Provided data
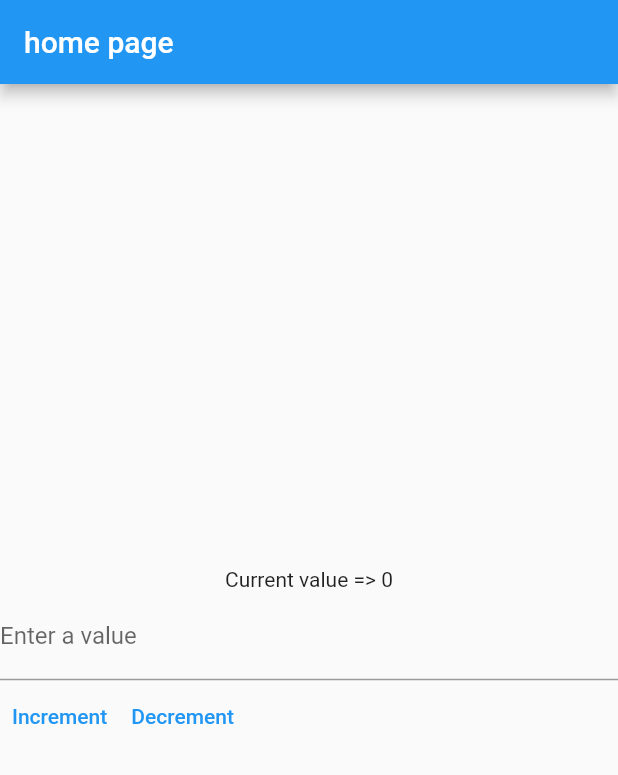
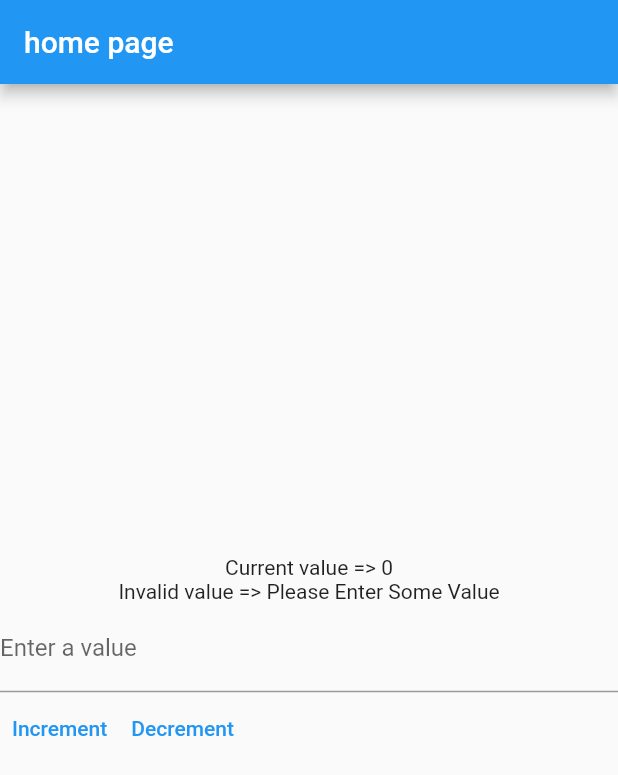
Before and after one commit to santosh565/bloc_intro, a Flutter app: the screen it shows after launch, after a tap on "Increment", on a phone screen of 412 x 824 dp. Shown: the top 775 px of the screen. Run offline on Flutter 3.47's test engine with Material 2 defaults, Android fonts, the light colour scheme and no system bars; our stand-ins replace bloc, flutter_bloc.

Commit message:
refactor bloc

```diff
--- /dev/null
+++ b/lib/bloc/counter_bloc.dart
@@ -0,0 +1,34 @@
+import 'package:bloc/bloc.dart';
+import 'package:flutter/foundation.dart';
+
+part 'counter_event.dart';
+part 'counter_state.dart';
+
+class CounterBloc extends Bloc<CounterEvent, CounterState> {
+  CounterBloc() : super(const CounterStateValid(0)) {
+    on<CounterEventIncrement>((event, emit) {
+      final integer = int.tryParse(event.value);
+      if (integer == null) {
+        emit(CounterStateInvalid(
+          invalidValue:
+              event.value.isNotEmpty ? event.value : 'Please Enter Some Value',
+          previousValue: state.value,
+        ));
+      } else {
+        emit(CounterStateValid(integer + state.value));
+      }
+    });
+
+    on<CounterEventDecrement>((event, emit) {
+      final integer = int.tryParse(event.value);
+      if (integer == null) {
+        emit(CounterStateInvalid(
+          invalidValue: event.value.isNotEmpty ? event.value : 'Please Enter Some Value',
+          previousValue: state.value,
+        ));
+      } else {
+        emit(CounterStateValid(state.value - integer));
+      }
+    });
+  }
+}
--- /dev/null
+++ b/lib/bloc/counter_event.dart
@@ -0,0 +1,15 @@
+part of 'counter_bloc.dart';
+
+@immutable
+abstract class CounterEvent {
+  final String value;
+  const CounterEvent(this.value);
+}
+
+class CounterEventIncrement extends CounterEvent {
+  const CounterEventIncrement(String value) : super(value);
+}
+
+class CounterEventDecrement extends CounterEvent {
+  const CounterEventDecrement(String value) : super(value);
+}
--- /dev/null
+++ b/lib/bloc/counter_state.dart
@@ -0,0 +1,19 @@
+part of 'counter_bloc.dart';
+
+@immutable
+abstract class CounterState {
+  final int value;
+  const CounterState(this.value);
+}
+
+class CounterStateValid extends CounterState {
+  const CounterStateValid(int value) : super(value);
+}
+
+class CounterStateInvalid extends CounterState {
+  final String invalidValue;
+  const CounterStateInvalid({
+    required this.invalidValue,
+    required int previousValue,
+  }) : super(previousValue);
+}
--- a/lib/main.dart
+++ b/lib/main.dart
@@ -1,5 +1,7 @@
 import 'package:flutter/material.dart';
 import 'package:flutter_bloc/flutter_bloc.dart';
+
+import 'bloc/counter_bloc.dart';
 
 void main() {
   runApp(const MyApp());
@@ -56,8 +58,9 @@
             _controller.clear();
           },
           builder: (context, state) {
-            final invalidValue =
-                (state is CounterStateInvalid) ? state.invalidValue : '';
+            final invalidValue = (state is CounterStateInvalid)
+                ? state.invalidValue
+                : 'Please Enter Some Number';
 
             return Center(
               child: Column(
@@ -67,7 +70,7 @@
                   Text('Current value => ${state.value}'),
                   Visibility(
                       child: Text('Invalid value => $invalidValue'),
-                      visible: invalidValue.isNotEmpty),
+                      visible: state is CounterStateInvalid),
                   TextField(
                     controller: _controller,
                     decoration: const InputDecoration(
@@ -89,7 +92,7 @@
                         child: const Text('Decrement'),
                         onPressed: () {
                           context
-                              .read()
+                              .read<CounterBloc>()
                               .add(CounterEventDecrement(_controller.text));
                         },
                       ),
@@ -104,64 +107,3 @@
     );
   }
 }
-
-@immutable
-abstract class CounterState {
-  final int value;
-  const CounterState(this.value);
-}
-
-class CounterStateValid extends CounterState {
-  const CounterStateValid(int value) : super(value);
-}
-
-class CounterStateInvalid extends CounterState {
-  final String invalidValue;
-  const CounterStateInvalid({
-    required this.invalidValue,
-    required int previousValue,
-  }) : super(previousValue);
-}
-
-@immutable
-abstract class CounterEvent {
-  final String value;
-  const CounterEvent(this.value);
-}
-
-class CounterEventIncrement extends CounterEvent {
-  const CounterEventIncrement(String value) : super(value);
-}
-
-class CounterEventDecrement extends CounterEvent {
-  const CounterEventDecrement(String value) : super(value);
-}
-
-class CounterBloc extends Bloc<CounterEvent, CounterState> {
-  CounterBloc() : super(const CounterStateValid(0))
-   {
-    on<CounterEventIncrement>((event, emit) {
-      final integer = int.tryParse(event.value);
-      if (integer == null) {
-        emit(CounterStateInvalid(
-          invalidValue: event.value,
-          previousValue: state.value,
-        ));
-      } else {
-        emit(CounterStateValid(integer + state.value));
-      }
-    });
-
-    on<CounterEventDecrement>((event, emit) {
-      final integer = int.tryParse(event.value);
-      if (integer == null) {
-        emit(CounterStateInvalid(
-          invalidValue: event.value,
-          previousValue: state.value,
-        ));
-      } else {
-        emit(CounterStateValid(state.value - integer));
-      }
-    });
-  }
-}
```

What to work on
Copy from the entries only those lines that hold the word "Please".

Response box
+              event.value.isNotEmpty ? event.value : 'Please Enter Some Value',
+          invalidValue: event.value.isNotEmpty ? event.value : 'Please Enter Some Value',
+                : 'Please Enter Some Number';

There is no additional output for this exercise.